When walking to class, doing schoolwork, or simply hanging out, music works as a mediating background. I realized that on this campus, and probably most other college campuses, everyone is almost always using music to create their own personal buffer to the world. There is approximately an endless number of playlists designed around what you’re feeling and want to feel. Even in movies and tv, music is used as some sort of regulator for mood, used to evoke greater emotion from the audience. I decided I wanted to find out how much music truly impacts human emotion, thus affecting the way in which the world is perceived.

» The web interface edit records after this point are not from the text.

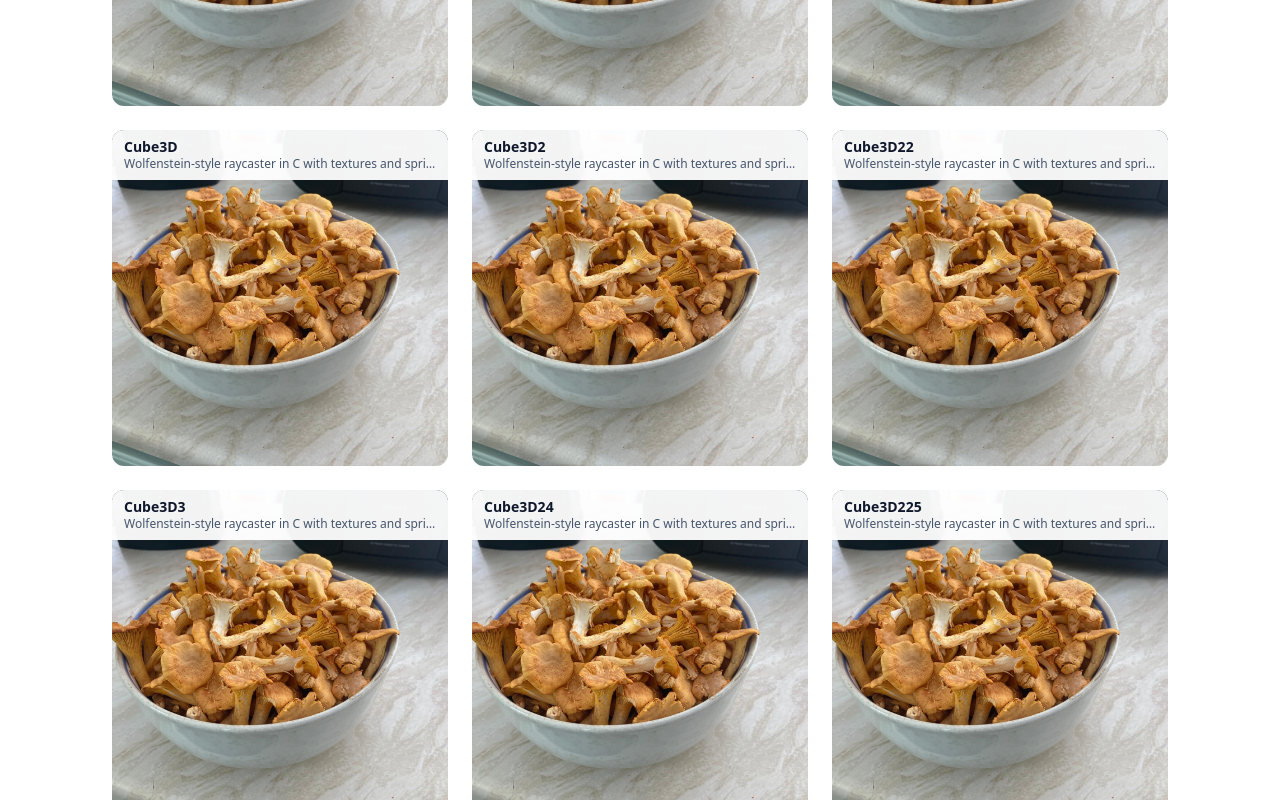
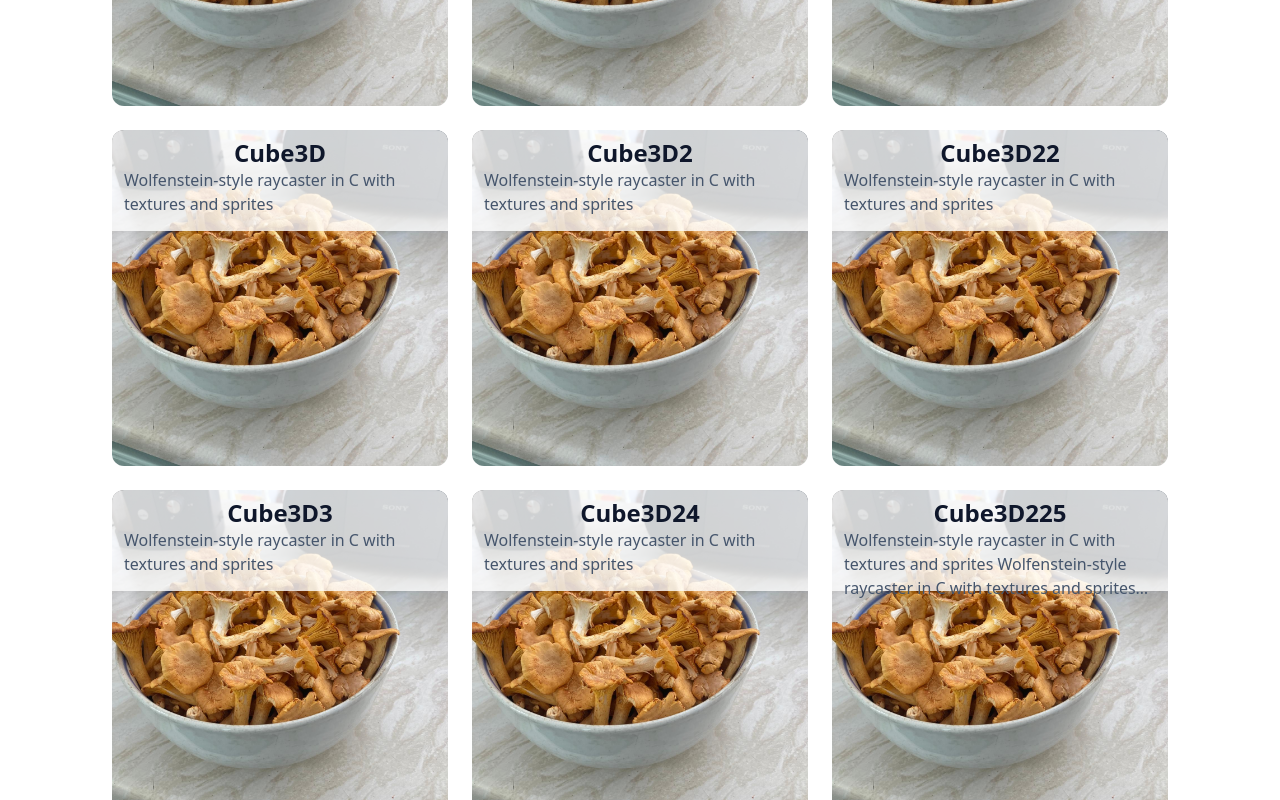
Before and after one commit to Welhox/portfolio-page, a React (Vite) app: page / in a window 1280 px wide. Shown: the part 1058-1858 px from the top of the page. Built offline with nearby package versions, Linux system fonts and the light colour scheme.

Commit message:
with the image as a square

```diff
--- a/src/components/ProjectMain.tsx
+++ b/src/components/ProjectMain.tsx
@@ -28,10 +28,11 @@ export function ProjectsGrid({ items }: { items: Project[] }) {
           />
 
           {/* Solid header bar, always visible */}
-          <div className="absolute inset-x-0 top-0 z-10 bg-white/95 text-slate-900 dark:bg-black/95 dark:text-slate-100">
+          <div className="absolute inset-x-0 top-0 z-10
+          h-[30%] bg-white/80 text-slate-900 dark:bg-black/80 dark:text-slate-100">
             <div className="px-3 py-2">
-              <h3 className="text-sm font-semibold leading-tight truncate">{p.name}</h3>
-              <p className="text-xs text-slate-600 dark:text-slate-300 truncate">{p.info}</p>
+              <h2 className="text-2xl font-semibold leading-tight text-center truncate">{p.name}</h2>
+              <p className="text-md text-slate-600 dark:text-slate-300 line-clamp-3">{p.info}</p>
             </div>
           </div>
         </a>
@@ -39,55 +40,3 @@ export function ProjectsGrid({ items }: { items: Project[] }) {
     </div>
   );
 }
-
-// =============================
-// File: src/data/projects.ts (simple data)
-// =============================
-
-
-
-// // =============================
-// // File: src/components/ProjectsGrid.tsx (simple version)
-// // Description: Minimal cards — image with a solid header bar (white in light, black in dark).
-// // Entire card is a link to the GitHub repo.
-// // =============================
-// import React from "react";
-// import projects from "../data/projects.ts"
-
-// export function ProjectsGrid({ items }: { items: Project[] }) {
-//   return (
-//     <div
-//       className="grid gap-6 px-6 md:px-20 [grid-template-columns:repeat(auto-fit,minmax(320px,1fr))]"
-//     >
-//       {items.map((p) => (
-//         <a
-//           key={p.id}
-//           href={p.repoUrl}
-//           target="_blank"
-//           rel="noreferrer noopener"
-//           className="group relative block overflow-hidden rounded-xl border border-slate-200 dark:border-slate-800 focus:outline-none focus-visible:ring-2 focus-visible:ring-teal-400"
-//           aria-label={`${p.name} – open GitHub repository`}
-//           style={{ height: 280 }}
-//         >
-//           {/* Image area stays uniform via fixed tile height + aspect handling */}
-//           <div className="absolute inset-0">
-//             <img
-//               src={p.image}
-//               alt={p.name}
-//               loading="lazy"
-//               className="h-full w-full object-cover"
-//             />
-//           </div>
-
-//           {/* Fixed header bar on top of the image */}
-//           <div className="absolute inset-x-0 top-0 z-10 bg-white text-slate-900 dark:bg-black dark:text-slate-100/95 bg-opacity-95">
-//             <div className="px-3 py-2">
-//               <h3 className="text-sm font-semibold leading-tight truncate">{p.name}</h3>
-//               <p className="text-xs text-slate-600 dark:text-slate-300 line-clamp-2">{p.info}</p>
-//             </div>
-//           </div>
-//         </a>
-//       ))}
-//     </div>
-//   );
-// }
--- a/src/data/projects.ts
+++ b/src/data/projects.ts
@@ -60,7 +60,8 @@ export const projects: Project[] = [
     {
     id: "cube3d225",
     name: "Cube3D225",
-    info: "Wolfenstein‑style raycaster in C with textures and sprites",
+    info: `Wolfenstein‑style raycaster in C with textures and sprites Wolfenstein‑style raycaster in C with textures and sprites Wolfenstein‑style raycaster in C with textures and sprites
+          Wolfenstein‑style raycaster in C with textures and spritesWolfenstein‑style raycaster in C with textures and spritesWolfenstein‑style raycaster in C with textures and spritesWolfenstein‑style raycaster in C with textures and sprites OK`,
     image: "../src/assets/MyPlaceholder.jpg",
     repoUrl: "https://github.com/clundber/Cub3D",
   },
```
Also changed, not shown: src/App.tsx (+0 -45 lines).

In finding out how perception may be impacted, I found a large overview, or meta-analysis, examining an array of experiments done to study the relationship between (no lyric) music and perception. Differing experiments were discussed, each one having slightly different variables. In most of these experiments, visual stimuli were used in combination with music to help evaluate the ways and situations in which music has an effect on perception (Hanser, Mark 305).
Authors Waldie Hanser and Ruth Mark stated that these experiments involved participants listening to happy or sad music while or before having to rate the emotionality of a picture of a person’s facial expression. The facial expressions were rated on a point scale. It was found in multiple experiments that participants listening to happy music while rating a picture would rate it more highly in mood, while participants listening to sad music while rating a picture would rate it lower in mood (Hanser, Mark).
Additionally, experiments were done in which music was played prior to the presentation of the visual stimuli to be rated by participants. In a specific study by Nidhya Logeswaran and Joydeep Bhattacharya, as explained by Hanser and Mark, a wider range of music was used than just happy and sad, measuring on the music and the person on the variable of arousal. Additionally, they had participants rate neutral visual stimuli (Hanser, Mark 314). In this specific study, the effects of the music seemed to be stronger when the stimuli (such as a picture of a person’s facial expression) was neutral or ambiguous (Hanser, Mark 313). This overview showed that there is a definite correlation between happy and sad music and the way in which people perceive visual stimuli.
Writing for Scientific American, sognitive science professor Mark Changizi has an argument in support of Hanser and Mark’s overview, specifically citing this Logeswaran and Bhattacharya study in discussing how music affects emotion. Changizi explains that the study shows a connection between auditory senses and the evoking of emotion, but clarifies that it is not clear why music has such an effect. In trying to deduce why music is so emotionally provoking, he hypothesizes that this is due to music’s relation to language, making it an abstract form of it (Changizi). Changizi’s other hypothesized reason for music’s emotional effect is its relation to the human movement of dancing, its auditory stimulation helping bringing it to the mind.
All in all, both Hanser and Mark’s meta-analysis and Changizi’s hypothesizing agree on the correlation between music and a person’s emotions and feelings having a possible causation in the auditory stimulation crossing over through the system of senses. While no causation has been established, Hanser and Mark concluded that in future studies there must be experiments in which a more direct relationship can be established (320).